A dynamic move or dyno is a climbing move that's irreversible, that is, that the climber cannot stop in mid-move and revert to the previous posture. As a matter of fact, every climbing movement that has swing or momentum is a dyno.
Moving dynamically is more power efficient and enables the climbers to save energy and when he is short of it, perform hard moves he cannot do statically. Dynamic moves are common in hard boldering but are used occasionally on real climbing routes, even while leading.
A dyno normally starts with a strong pull or push. The idea is to move the hand (or foot) to the next hold at the exact instant when there is no weight on it at all. This happens at the apex of height of the movement, when the center of mass stopped going up, and just before it starts to come down.
In practice, we distinguish between a few levels of dynamic moves:
- Semi-dynamic moves, that have a momentum, but you can still revert to the last hold. Jumping your hand or foot to the next hold fall into that category.
- Dynamic moves usually move a hand or foot, but at least one hand or foot remain on a hold.
- All out dynos include a big jump, where all four limbs leave the wall.
- Double dynos include a jump and a use of an intermediate hold to pull further, change direction or improve precision, in order to complete the move and get to the final hold.

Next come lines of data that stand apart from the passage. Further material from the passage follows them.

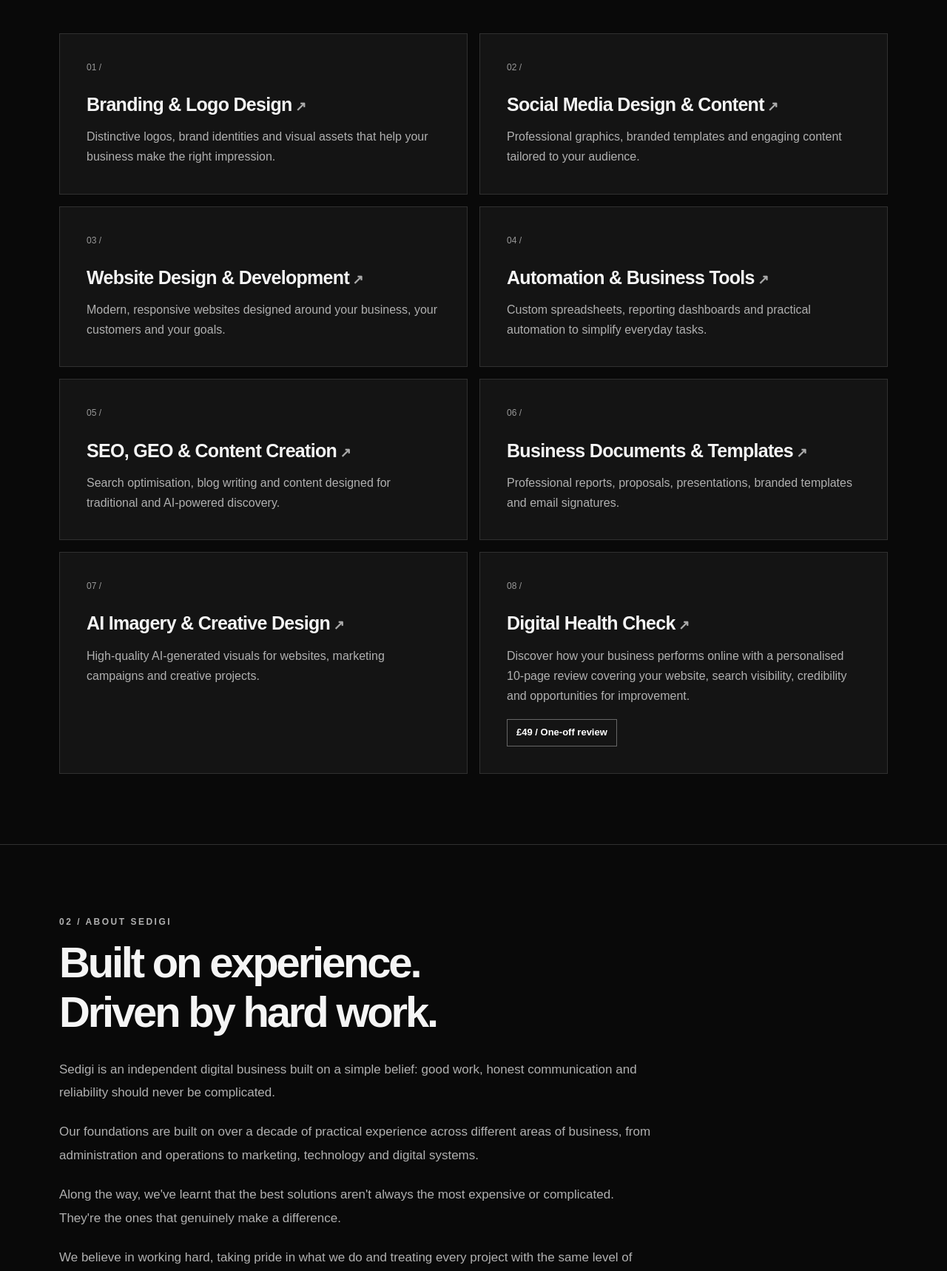
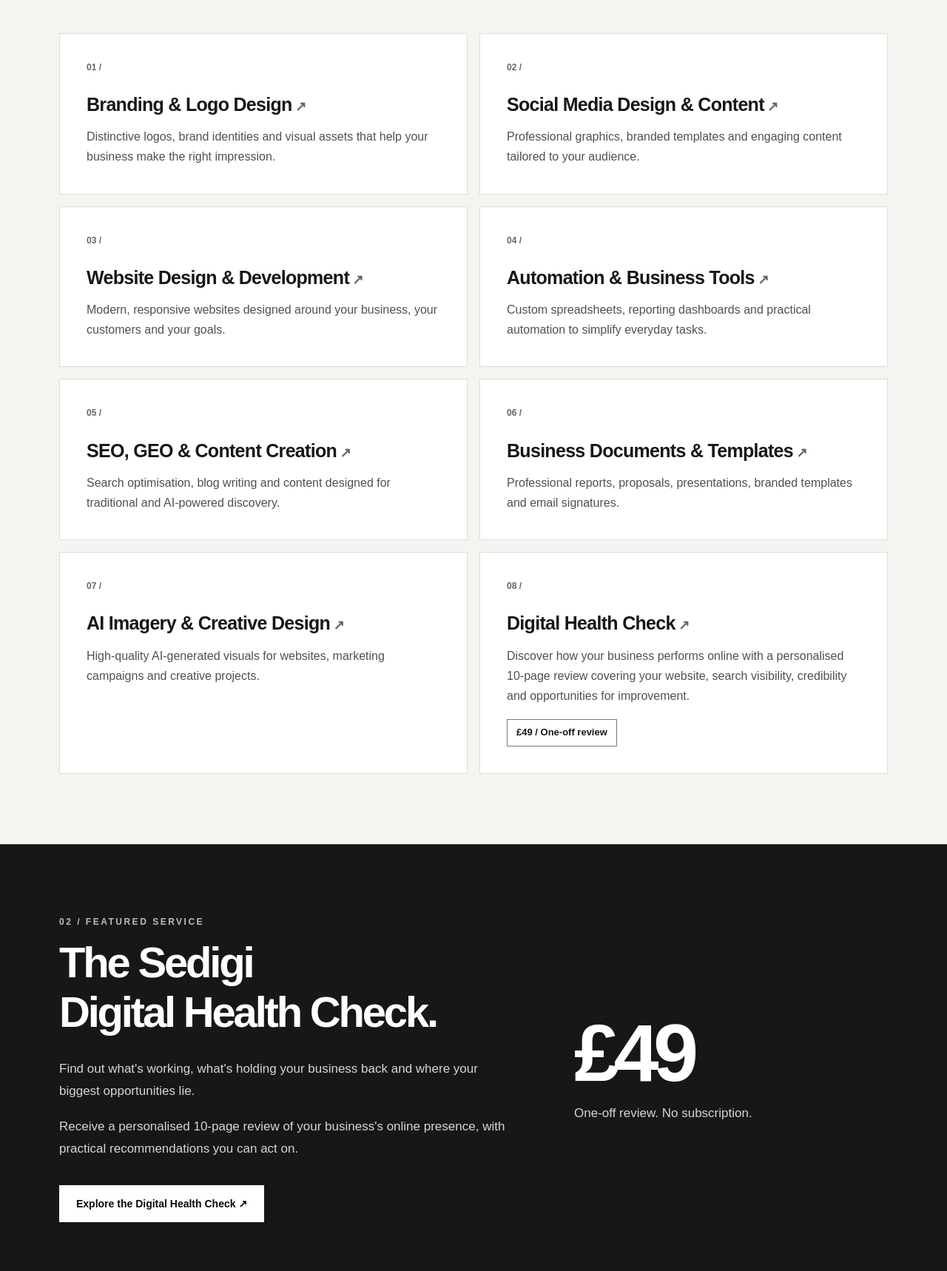
Before and after one commit to DavidCyb33/sedigi-website, a plain HTML site: page index.html in a window 1280 px wide. Shown: the part 1082-2800 px from the top of the page at 74% size. Drawn offline with Linux system fonts and the light colour scheme.

Commit message:
Refactor index.html for improved styling and layout
Updated styling and structure for various sections, including services and health check features. Adjusted colors and layout for better visual consistency.

```diff
--- a/index.html
+++ b/index.html
@@ -10,6 +10,8 @@
   <meta name="description" content="Sedigi provides website design, branding, social media content, automation, SEO, GEO, AI imagery and £49 Digital Health Checks for businesses across the UK.">
   <link rel="canonical" href="https://sedigi.co.uk/">
   <link rel="icon" type="image/x-icon" href="/favicon.ico?v=5">
+
+  <!-- Existing space-dust styling -->
   <link rel="stylesheet" href="/assets/services.css?v=space-dust-1">
 
   <!-- Social sharing -->
@@ -28,6 +30,7 @@
   <meta name="twitter:description" content="Reliable by Nature. Digital by Design.">
   <meta name="twitter:image" content="https://sedigi.co.uk/assets/sedigi-social-preview.png">
 
+  <!-- Structured data -->
   <script type="application/ld+json">
   {
     "@context": "https://schema.org",
@@ -61,11 +64,16 @@
 
   <style>
     :root {
-      --bg: #090909;
-      --panel: #141414;
-      --line: #303030;
-      --text: #f5f5f5;
-      --muted: #b0b0b0;
+      --black: #090909;
+      --charcoal: #171717;
+      --white: #f5f4f1;
+      --paper: #f0efeb;
+      --card: #ffffff;
+      --ink: #171717;
+      --muted-dark: #505050;
+      --muted-light: #d0d0d0;
+      --line-dark: #303030;
+      --line-light: #deddd9;
     }
 
     *,
@@ -82,8 +90,8 @@
     body {
       margin: 0;
       min-width: 0;
-      background: var(--bg);
-      color: var(--text);
+      background: var(--black);
+      color: #fff;
       font-family: Arial, Helvetica, sans-serif;
       line-height: 1.6;
       overflow-wrap: break-word;
@@ -112,8 +120,8 @@
     .site-header {
       position: relative;
       z-index: 20;
-      background: var(--bg);
-      border-bottom: 1px solid var(--line);
+      background: var(--black);
+      border-bottom: 1px solid var(--line-dark);
     }
 
     .site-nav {
@@ -146,7 +154,7 @@
     }
 
     .nav-links a {
-      color: var(--muted);
+      color: #d0d0d0;
       text-decoration: none;
       font-size: 14px;
       font-weight: 600;
@@ -160,7 +168,7 @@
 
     .nav-links .nav-quote {
       background: #fff;
-      color: #090909;
+      color: var(--black);
       padding: 11px 17px;
       border: 1px solid #fff;
     }
@@ -175,14 +183,15 @@
       display: none;
     }
 
-    /* HERO */
+    /* DARK HERO */
 
     .hero {
+      position: relative;
       padding: 120px 0 130px;
     }
 
     .eyebrow {
-      color: var(--muted);
+      color: #bdbdbd;
       font-size: 12px;
       font-weight: 700;
       letter-spacing: 2.5px;
@@ -202,14 +211,14 @@
       max-width: 650px;
       font-size: 19px;
       line-height: 1.75;
-      color: var(--muted);
+      color: #dedede;
       margin: 0;
     }
 
     .hero-actions {
       display: flex;
+      flex-wrap: wrap;
       align-items: center;
-      flex-wrap: wrap;
       gap: 12px;
       margin-top: 30px;
     }
@@ -221,13 +230,13 @@
       min-height: 48px;
       padding: 13px 22px;
       background: #fff;
-      color: #090909;
+      color: var(--black);
       font-size: 14px;
       font-weight: 700;
       text-decoration: none;
+      text-align: center;
       border: 1px solid #fff;
       transition: background .2s ease, color .2s ease;
-      text-align: center;
     }
 
     .button:hover {
@@ -238,25 +247,25 @@
     .button-secondary {
       background: transparent;
       color: #fff;
-      border-color: #666;
+      border-color: #777;
     }
 
     .button-secondary:hover {
       background: #fff;
-      color: #090909;
+      color: var(--black);
     }
 
     a:focus-visible,
     button:focus-visible {
-      outline: 2px solid #fff;
+      outline: 2px solid currentColor;
       outline-offset: 4px;
     }
 
-    /* SECTIONS */
+    /* GENERAL SECTIONS */
 
     main > section {
+      position: relative;
       padding: 95px 0;
-      border-top: 1px solid var(--line);
     }
 
     h2 {
@@ -268,12 +277,24 @@
 
     .intro {
       max-width: 690px;
-      color: var(--muted);
       font-size: 18px;
       line-height: 1.75;
     }
 
-    /* SERVICES */
+    /* LIGHT SERVICES SECTION */
+
+    .section-light {
+      background: var(--white);
+      color: var(--ink);
+    }
+
+    .section-light .eyebrow {
+      color: #555;
+    }
+
+    .section-light .intro {
+      color: var(--muted-dark);
+    }
 
     .services {
       display: grid;
@@ -284,15 +305,18 @@
 
     .service {
       min-width: 0;
-      background: var(--panel);
-      border: 1px solid var(--line);
+      background: var(--card);
+      color: var(--ink);
+      border: 1px solid var(--line-light);
       padding: 36px;
-      transition: border-color .2s ease, transform .2s ease;
+      transition: border-color .2s ease, transform .2s ease,
+                  box-shadow .2s ease;
     }
 
     .service:hover {
-      border-color: #888;
-      transform: translateY(-2px);
+      border-color: #777;
+      transform: translateY(-3px);
+      box-shadow: 0 12px 28px rgba(0, 0, 0, .07);
     }
 
     .service-link {
@@ -302,13 +326,14 @@
     }
 
     .service-link:focus-visible {
-      outline: 2px solid #fff;
+      outline: 2px solid var(--ink);
       outline-offset: 3px;
     }
 
     .service-number {
       font-size: 12px;
-      color: #999;
+      color: #666;
+      font-weight: 700;
     }
 
     .service h3 {
@@ -321,11 +346,11 @@
     .service-link h3::after {
       content: " ↗";
       font-size: 18px;
-      color: #aaa;
+      color: #666;
     }
 
     .service p {
-      color: var(--muted);
+      color: #505050;
       margin: 0;
       font-size: 16px;
       line-height: 1.7;
@@ -335,20 +360,74 @@
       display: inline-block;
       margin-top: 18px;
       padding: 7px 12px;
-      border: 1px solid #666;
-      color: #fff;
+      border: 1px solid #777;
+      color: var(--ink);
       font-size: 13px;
       font-weight: 700;
     }
 
-    /* ABOUT */
+    /* FEATURED DIGITAL HEALTH CHECK */
+
+    .health-feature {
+      background: var(--charcoal);
+      color: #fff;
+      border-top: 1px solid var(--line-dark);
+      border-bottom: 1px solid var(--line-dark);
+    }
+
+    .health-grid {
+      display: grid;
+      grid-template-columns: minmax(0, 1.5fr) minmax(240px, 1fr);
+      gap: 60px;
+      align-items: center;
+    }
+
+    .health-feature .eyebrow {
+      color: #bdbdbd;
+    }
+
+    .health-feature p {
+      max-width: 610px;
+      color: #d6d6d6;
+      font-size: 17px;
+      line-height: 1.8;
+    }
+
+    .health-price {
+      display: inline-block;
+      font-size: clamp(70px, 9vw, 110px);
+      font-weight: 800;
+      line-height: 1;
+      letter-spacing: -.07em;
+    }
+
+    .health-price-caption {
+      margin: 12px 0 0;
+      color: #cfcfcf;
+      font-size: 14px;
+    }
+
+    .health-feature .button {
+      margin-top: 16px;
+    }
+
+    /* LIGHT ABOUT SECTION */
+
+    .about-section {
+      background: var(--paper);
+      color: var(--ink);
+    }
+
+    .about-section .eyebrow {
+      color: #555;
+    }
 
     .about-content {
       max-width: 800px;
     }
 
     .about-content > p {
-      color: var(--muted);
+      color: #454545;
       font-size: 17px;
       line-height: 1.85;
       margin: 0 0 22px;
@@ -357,8 +436,8 @@
     .about-inspiration {
       margin-top: 48px;
       padding: 32px;
-      background: var(--panel);
-      border: 1px solid var(--line);
+      background: #fff;
+      border: 1px solid var(--line-light);
     }
 
     .about-inspiration h3 {
@@ -369,24 +448,27 @@
     }
 
     .about-inspiration p {
-      color: var(--muted);
+      color: #454545;
       font-size: 16px;
       line-height: 1.8;
       margin: 0 0 18px;
     }
 
     .about-inspiration .about-statement {
-      color: #fff;
+      color: var(--ink);
       font-weight: 700;
       font-size: 19px;
       line-height: 1.5;
       margin: 28px 0 0;
     }
 
-    /* CONTACT */
+    /* DARK CONTACT SECTION */
 
     .contact {
+      background: var(--black);
+      color: #fff;
       text-align: center;
+      border-top: 1px solid var(--line-dark);
     }
 
     .contact .container {
@@ -394,7 +476,7 @@
     }
 
     .contact p {
-      color: var(--muted);
+      color: #d0d0d0;
       font-size: 17px;
       line-height: 1.75;
     }
@@ -412,9 +494,10 @@
     /* FOOTER */
 
     footer {
+      background: var(--black);
       padding: 30px 0;
-      border-top: 1px solid var(--line);
-      color: var(--muted);
+      border-top: 1px solid var(--line-dark);
+      color: #bdbdbd;
       font-size: 13px;
     }
 
@@ -443,6 +526,10 @@
 
       .service {
         padding: 28px;
+      }
+
+      .health-grid {
+        gap: 35px;
       }
     }
 
@@ -477,7 +564,7 @@
         padding: 9px 12px;
         background: transparent;
         color: #fff;
-        border: 1px solid #555;
+        border: 1px solid #777;
         cursor: pointer;
         font-size: 14px;
         font-weight: 700;
@@ -505,7 +592,7 @@
         align-items: stretch;
         gap: 0;
         padding: 8px 0 18px;
-        border-top: 1px solid var(--line);
+        border-top: 1px solid var(--line-dark);
       }
 
       .nav-links.is-open {
@@ -590,6 +677,23 @@
 
       .service p {
         font-size: 15px;
+      }
+
+      .health-grid {
+        grid-template-columns: 1fr;
+        gap: 25px;
+      }
+
+      .health-feature p {
+        font-size: 16px;
+      }
+
+      .health-price {
+        font-size: 76px;
+      }
+
+      .health-feature .button {
+        width: 100%;
       }
 
       .about-content > p {
@@ -742,14 +846,12 @@
 
   </div>
 
-  <!-- SERVICES -->
+  <!-- SERVICES — LIGHT -->
 
-  <section id="services">
+  <section id="services" class="section-light">
     <div class="container">
 
-      <div class="eyebrow">
-        01 / What we do
-      </div>
+      <div class="eyebrow">01 / What we do</div>
 
       <h2>
         Digital solutions.<br>
@@ -764,135 +866,86 @@
 
       <div class="services">
 
-        <!-- SERVICE 01 -->
-
-        <a
-          class="service service-link"
-          href="/services/branding-logo-design/"
-        >
+        <a class="service service-link"
+           href="/services/branding-logo-design/">
           <div class="service-number">01 /</div>
-
           <h3>Branding &amp; Logo Design</h3>
-
           <p>
             Distinctive logos, brand identities and visual assets
             that help your business make the right impression.
           </p>
         </a>
 
-        <!-- SERVICE 02 -->
-
-        <a
-          class="service service-link"
-          href="/services/social-media-design-content/"
-        >
+        <a class="service service-link"
+           href="/services/social-media-design-content/">
           <div class="service-number">02 /</div>
-
           <h3>Social Media Design &amp; Content</h3>
-
           <p>
             Professional graphics, branded templates and
             engaging content tailored to your audience.
           </p>
         </a>
 
-        <!-- SERVICE 03 -->
-
-        <a
-          class="service service-link"
-          href="/services/website-design/"
-        >
+        <a class="service service-link"
+           href="/services/website-design/">
           <div class="service-number">03 /</div>
-
           <h3>Website Design &amp; Development</h3>
-
           <p>
             Modern, responsive websites designed around your
             business, your customers and your goals.
           </p>
         </a>
 
-        <!-- SERVICE 04 -->
-
-        <a
-          class="service service-link"
-          href="/services/automation-business-tools/"
-        >
+        <a class="service service-link"
+           href="/services/automation-business-tools/">
           <div class="service-number">04 /</div>
-
           <h3>Automation &amp; Business Tools</h3>
-
           <p>
             Custom spreadsheets, reporting dashboards and
             practical automation to simplify everyday tasks.
           </p>
         </a>
 
-        <!-- SERVICE 05 -->
-
-        <a
-          class="service service-link"
-          href="/services/seo-geo-content/"
-        >
+        <a class="service service-link"
+           href="/services/seo-geo-content/">
           <div class="service-number">05 /</div>
-
           <h3>SEO, GEO &amp; Content Creation</h3>
-
           <p>
             Search optimisation, blog writing and content
             designed for traditional and AI-powered discovery.
           </p>
         </a>
 
-        <!-- SERVICE 06 -->
-
-        <a
-          class="service service-link"
-          href="/services/business-documents-templates/"
-        >
+        <a class="service service-link"
+           href="/services/business-documents-templates/">
           <div class="service-number">06 /</div>
-
           <h3>Business Documents &amp; Templates</h3>
-
           <p>
             Professional reports, proposals, presentations,
             branded templates and email signatures.
           </p>
         </a>
 
-        <!-- SERVICE 07 -->
-
-        <a
-          class="service service-link"
-          href="/services/ai-imagery-creative-design/"
-        >
+        <a class="service service-link"
+           href="/services/ai-imagery-creative-design/">
           <div class="service-number">07 /</div>
-
           <h3>AI Imagery &amp; Creative Design</h3>
-
           <p>
             High-quality AI-generated visuals for websites,
             marketing campaigns and creative projects.
           </p>
         </a>
 
-        <!-- SERVICE 08 -->
-
-        <a
-          class="service service-link"
-          href="/services/digital-health-check/"
-        >
+        <a class="service service-link"
+           href="/services/digital-health-check/">
           <div class="service-number">08 /</div>
-
           <h3>Digital Health Check</h3>
-
           <p>
             Discover how your business performs online with
             a personalised 10-page review covering your
             website, search visibility, credibility and
             opportunities for improvement.
           </p>
-
           <span class="service-price">
             £49 / One-off review
           </span>
@@ -903,13 +956,57 @@
     </div>
   </section>
 
-  <!-- ABOUT -->
+  <!-- FEATURED PRODUCT — DARK -->
 
-  <section id="about">
+  <section class="health-feature"
+           aria-labelledby="health-feature-title">
+    <div class="container health-grid">
+
+      <div>
+        <div class="eyebrow">
+          02 / Featured Service
+        </div>
+
+        <h2 id="health-feature-title">
+          The Sedigi<br>
+          Digital Health Check.
+        </h2>
+
+        <p>
+          Find out what's working, what's holding your
+          business back and where your biggest
+          opportunities lie.
+        </p>
+
+        <p>
+          Receive a personalised 10-page review of your
+          business's online presence, with practical
+          recommendations you can act on.
+        </p>
+
+        <a class="button"
+           href="/services/digital-health-check/">
+          Explore the Digital Health Check ↗
+        </a>
+      </div>
+
+      <div>
+        <div class="health-price">£49</div>
+        <p class="health-price-caption">
+          One-off review. No subscription.
+        </p>
+      </div>
+
+    </div>
+  </section>
+
+  <!-- ABOUT — LIGHT -->
+
+  <section id="about" class="about-section">
     <div class="container">
 
       <div class="eyebrow">
-        02 / About Sedigi
+        03 / About Sedigi
       </div>
 
       <h2>
@@ -994,13 +1091,13 @@
     </div>
   </section>
 
-  <!-- CONTACT -->
+  <!-- CONTACT — DARK -->
 
   <section id="contact" class="contact">
     <div class="container">
 
       <div class="eyebrow">
-        03 / Get in touch
+        04 / Get in touch
       </div>
 
       <h2>Let's make digital simpler.</h2>
@@ -1028,13 +1125,9 @@
 
 <footer>
   <div class="container footer-inner">
-
     <span>© 2026 Sedigi. All rights reserved.</span>
-
     <a href="/privacy/">Privacy Policy</a>
-
     <span>Reliable by Nature. Digital by Design.</span>
-
   </div>
 </footer>
 
```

Contributions to this page were made by Mica Yaniv and others...